EXERCISE DIRECTIONS
Scan the entries below and count the lines holding the string "palette". Supply only the number.

RECORDS PROVIDED
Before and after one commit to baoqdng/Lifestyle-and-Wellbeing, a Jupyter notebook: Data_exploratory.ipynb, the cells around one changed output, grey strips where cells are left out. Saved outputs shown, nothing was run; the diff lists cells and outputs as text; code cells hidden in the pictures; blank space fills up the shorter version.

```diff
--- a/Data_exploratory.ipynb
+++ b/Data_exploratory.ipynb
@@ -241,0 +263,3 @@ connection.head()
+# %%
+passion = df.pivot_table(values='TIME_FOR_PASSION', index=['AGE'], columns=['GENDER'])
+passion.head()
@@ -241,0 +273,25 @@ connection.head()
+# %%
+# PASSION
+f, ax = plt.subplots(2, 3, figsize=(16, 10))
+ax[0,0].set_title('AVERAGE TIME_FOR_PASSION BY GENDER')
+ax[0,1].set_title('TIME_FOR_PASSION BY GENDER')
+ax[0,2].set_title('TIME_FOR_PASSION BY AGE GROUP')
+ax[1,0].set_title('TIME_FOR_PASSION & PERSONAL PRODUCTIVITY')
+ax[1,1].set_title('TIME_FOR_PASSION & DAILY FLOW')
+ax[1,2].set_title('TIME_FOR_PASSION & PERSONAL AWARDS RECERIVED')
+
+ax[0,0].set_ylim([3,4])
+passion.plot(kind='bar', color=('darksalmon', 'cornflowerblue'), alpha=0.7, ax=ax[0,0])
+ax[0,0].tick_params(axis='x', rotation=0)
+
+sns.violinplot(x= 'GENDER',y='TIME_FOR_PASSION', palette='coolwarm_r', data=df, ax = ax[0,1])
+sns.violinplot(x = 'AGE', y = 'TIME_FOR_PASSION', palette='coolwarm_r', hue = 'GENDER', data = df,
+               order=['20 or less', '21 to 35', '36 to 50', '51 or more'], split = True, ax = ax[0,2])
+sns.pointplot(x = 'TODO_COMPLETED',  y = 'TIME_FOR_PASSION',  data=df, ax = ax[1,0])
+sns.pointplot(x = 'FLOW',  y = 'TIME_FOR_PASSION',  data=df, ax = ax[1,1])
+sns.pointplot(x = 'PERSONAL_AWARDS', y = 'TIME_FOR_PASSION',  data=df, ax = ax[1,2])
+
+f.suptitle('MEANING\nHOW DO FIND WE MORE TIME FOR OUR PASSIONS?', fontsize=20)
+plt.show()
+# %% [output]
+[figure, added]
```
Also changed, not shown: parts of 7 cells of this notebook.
* * *
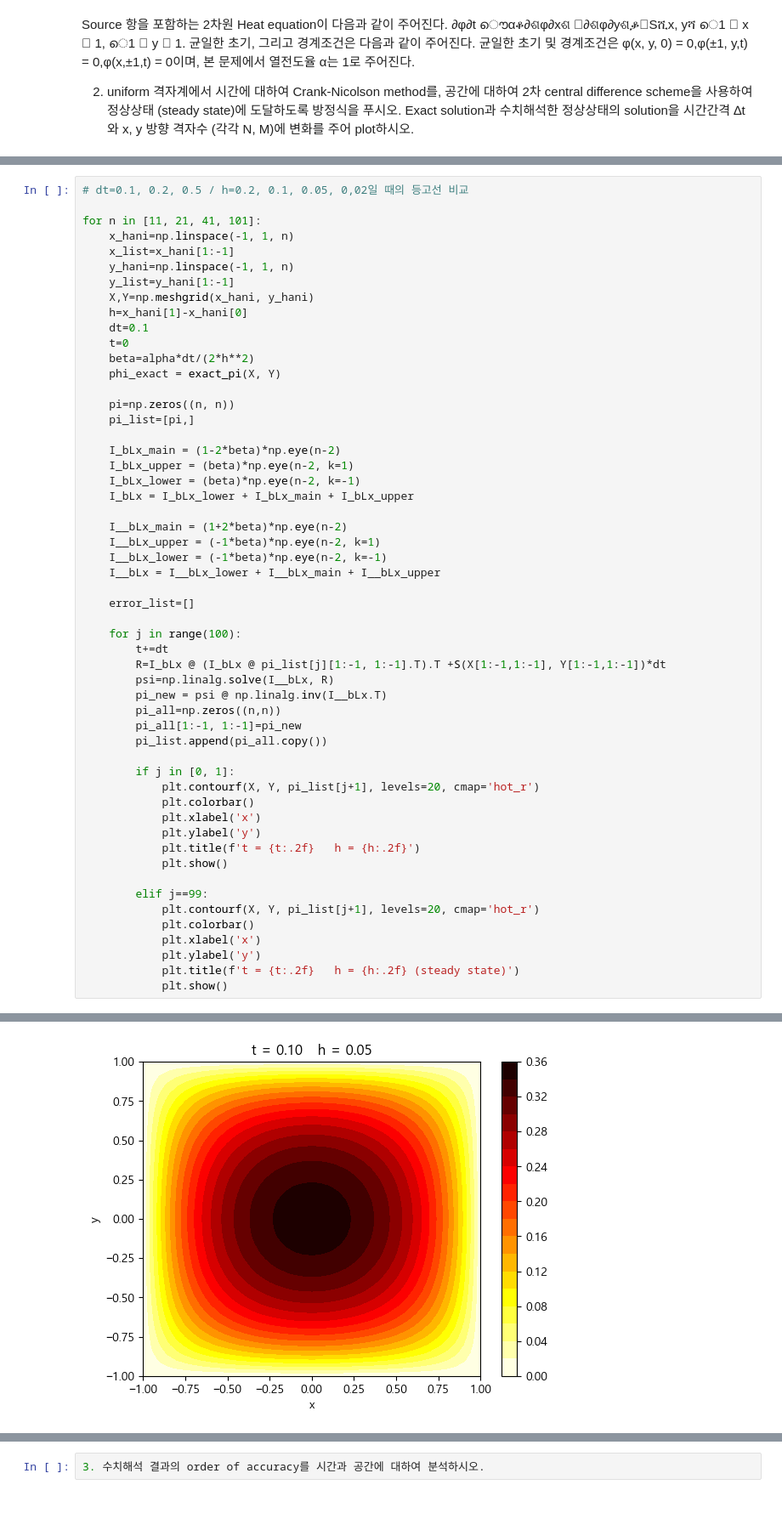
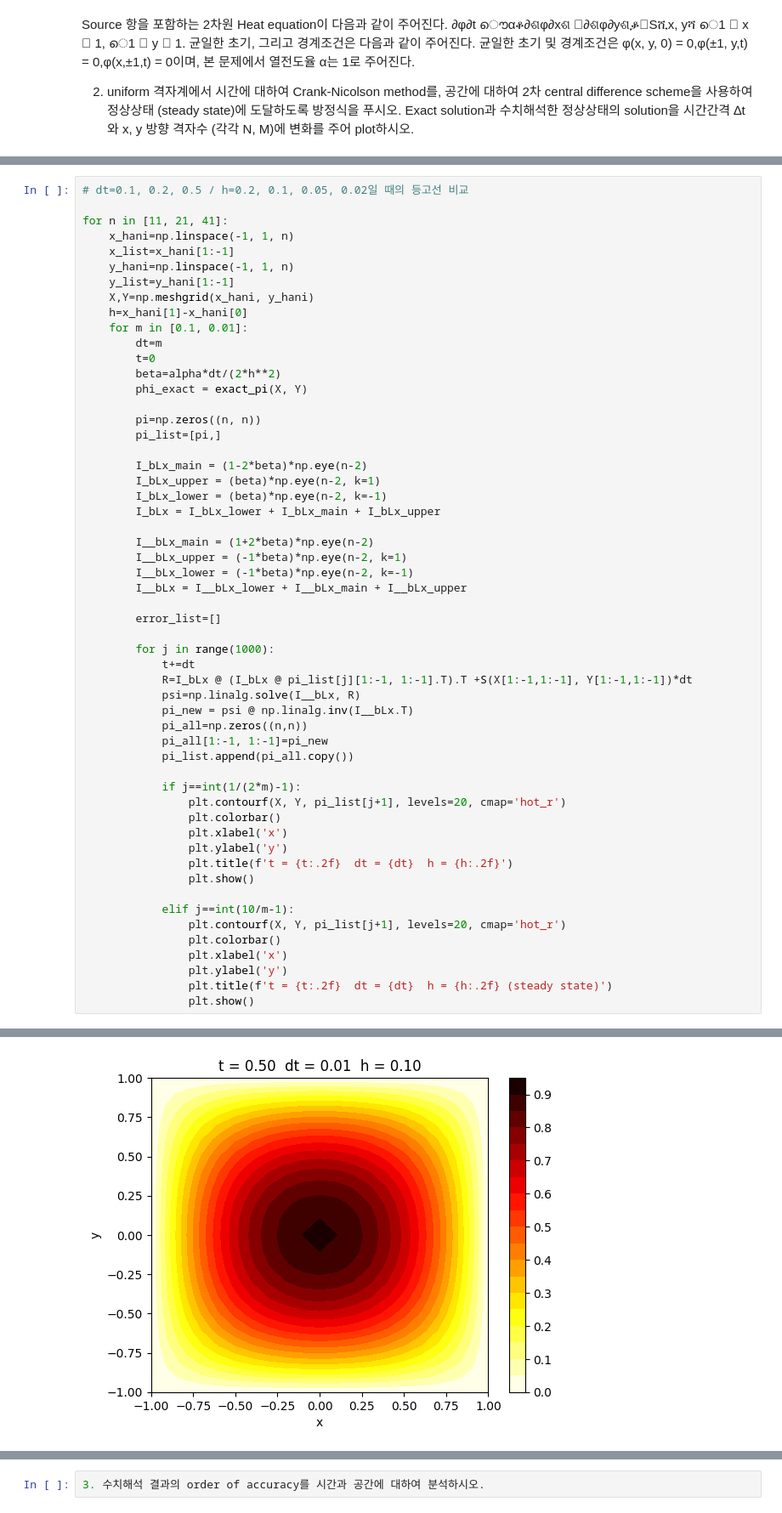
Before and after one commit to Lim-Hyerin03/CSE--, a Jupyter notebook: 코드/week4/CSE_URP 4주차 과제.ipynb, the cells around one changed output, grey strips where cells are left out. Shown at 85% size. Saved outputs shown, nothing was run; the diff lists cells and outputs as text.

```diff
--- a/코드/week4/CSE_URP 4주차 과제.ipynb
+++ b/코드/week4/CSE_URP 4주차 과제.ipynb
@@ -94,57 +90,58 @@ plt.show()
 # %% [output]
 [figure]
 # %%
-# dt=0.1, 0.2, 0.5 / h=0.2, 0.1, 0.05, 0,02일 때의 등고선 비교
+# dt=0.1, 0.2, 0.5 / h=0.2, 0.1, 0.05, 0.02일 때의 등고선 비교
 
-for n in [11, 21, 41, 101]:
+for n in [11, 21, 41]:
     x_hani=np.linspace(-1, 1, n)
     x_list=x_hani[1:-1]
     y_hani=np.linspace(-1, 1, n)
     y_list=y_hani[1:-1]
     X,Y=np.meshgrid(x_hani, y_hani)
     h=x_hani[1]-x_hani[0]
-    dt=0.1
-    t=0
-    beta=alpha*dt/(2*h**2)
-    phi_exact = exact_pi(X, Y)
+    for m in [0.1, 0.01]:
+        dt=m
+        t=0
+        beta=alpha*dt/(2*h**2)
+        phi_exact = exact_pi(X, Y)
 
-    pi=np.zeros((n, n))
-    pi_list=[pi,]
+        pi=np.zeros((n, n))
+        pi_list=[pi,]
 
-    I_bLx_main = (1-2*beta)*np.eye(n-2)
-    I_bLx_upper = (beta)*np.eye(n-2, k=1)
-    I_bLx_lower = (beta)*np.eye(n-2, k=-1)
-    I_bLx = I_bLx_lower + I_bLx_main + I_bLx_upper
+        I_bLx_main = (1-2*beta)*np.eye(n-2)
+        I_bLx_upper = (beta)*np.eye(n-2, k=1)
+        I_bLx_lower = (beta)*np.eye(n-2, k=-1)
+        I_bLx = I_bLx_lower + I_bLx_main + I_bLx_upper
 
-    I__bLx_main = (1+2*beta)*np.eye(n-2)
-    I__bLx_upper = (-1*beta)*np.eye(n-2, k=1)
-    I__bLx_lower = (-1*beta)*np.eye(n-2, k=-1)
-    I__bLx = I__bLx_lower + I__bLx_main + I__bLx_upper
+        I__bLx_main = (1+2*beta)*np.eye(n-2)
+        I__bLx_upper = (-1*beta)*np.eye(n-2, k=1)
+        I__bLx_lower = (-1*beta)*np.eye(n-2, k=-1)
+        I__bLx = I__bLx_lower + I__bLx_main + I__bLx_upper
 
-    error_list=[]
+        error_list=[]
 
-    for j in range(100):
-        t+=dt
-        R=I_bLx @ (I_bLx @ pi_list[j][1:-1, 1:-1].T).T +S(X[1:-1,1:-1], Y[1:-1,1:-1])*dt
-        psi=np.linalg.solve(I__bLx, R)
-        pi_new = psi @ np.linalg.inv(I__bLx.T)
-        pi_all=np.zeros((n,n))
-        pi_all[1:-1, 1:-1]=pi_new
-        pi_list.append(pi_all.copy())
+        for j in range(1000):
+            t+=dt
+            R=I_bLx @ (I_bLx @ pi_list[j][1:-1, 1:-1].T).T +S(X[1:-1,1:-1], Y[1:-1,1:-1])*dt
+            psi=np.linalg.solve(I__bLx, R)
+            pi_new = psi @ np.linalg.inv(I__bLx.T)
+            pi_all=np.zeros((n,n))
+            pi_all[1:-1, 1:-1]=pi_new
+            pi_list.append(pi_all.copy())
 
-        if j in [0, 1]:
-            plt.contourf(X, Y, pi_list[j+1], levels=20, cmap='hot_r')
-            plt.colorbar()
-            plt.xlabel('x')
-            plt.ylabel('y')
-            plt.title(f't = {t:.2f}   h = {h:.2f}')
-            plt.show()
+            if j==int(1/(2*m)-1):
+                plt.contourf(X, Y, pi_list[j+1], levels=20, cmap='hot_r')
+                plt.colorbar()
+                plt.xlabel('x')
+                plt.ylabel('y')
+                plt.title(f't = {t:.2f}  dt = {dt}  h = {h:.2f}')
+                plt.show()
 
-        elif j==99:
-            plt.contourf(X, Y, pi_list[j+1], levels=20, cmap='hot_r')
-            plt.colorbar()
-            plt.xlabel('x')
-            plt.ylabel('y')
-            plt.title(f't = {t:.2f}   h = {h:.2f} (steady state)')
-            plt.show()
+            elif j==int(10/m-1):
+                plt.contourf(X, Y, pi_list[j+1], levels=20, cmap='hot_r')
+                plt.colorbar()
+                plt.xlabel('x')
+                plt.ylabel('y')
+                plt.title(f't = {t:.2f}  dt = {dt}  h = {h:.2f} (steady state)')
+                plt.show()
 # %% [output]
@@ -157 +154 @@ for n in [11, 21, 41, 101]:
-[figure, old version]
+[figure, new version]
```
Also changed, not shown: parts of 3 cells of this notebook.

RESPONSE TO THIS TASK
2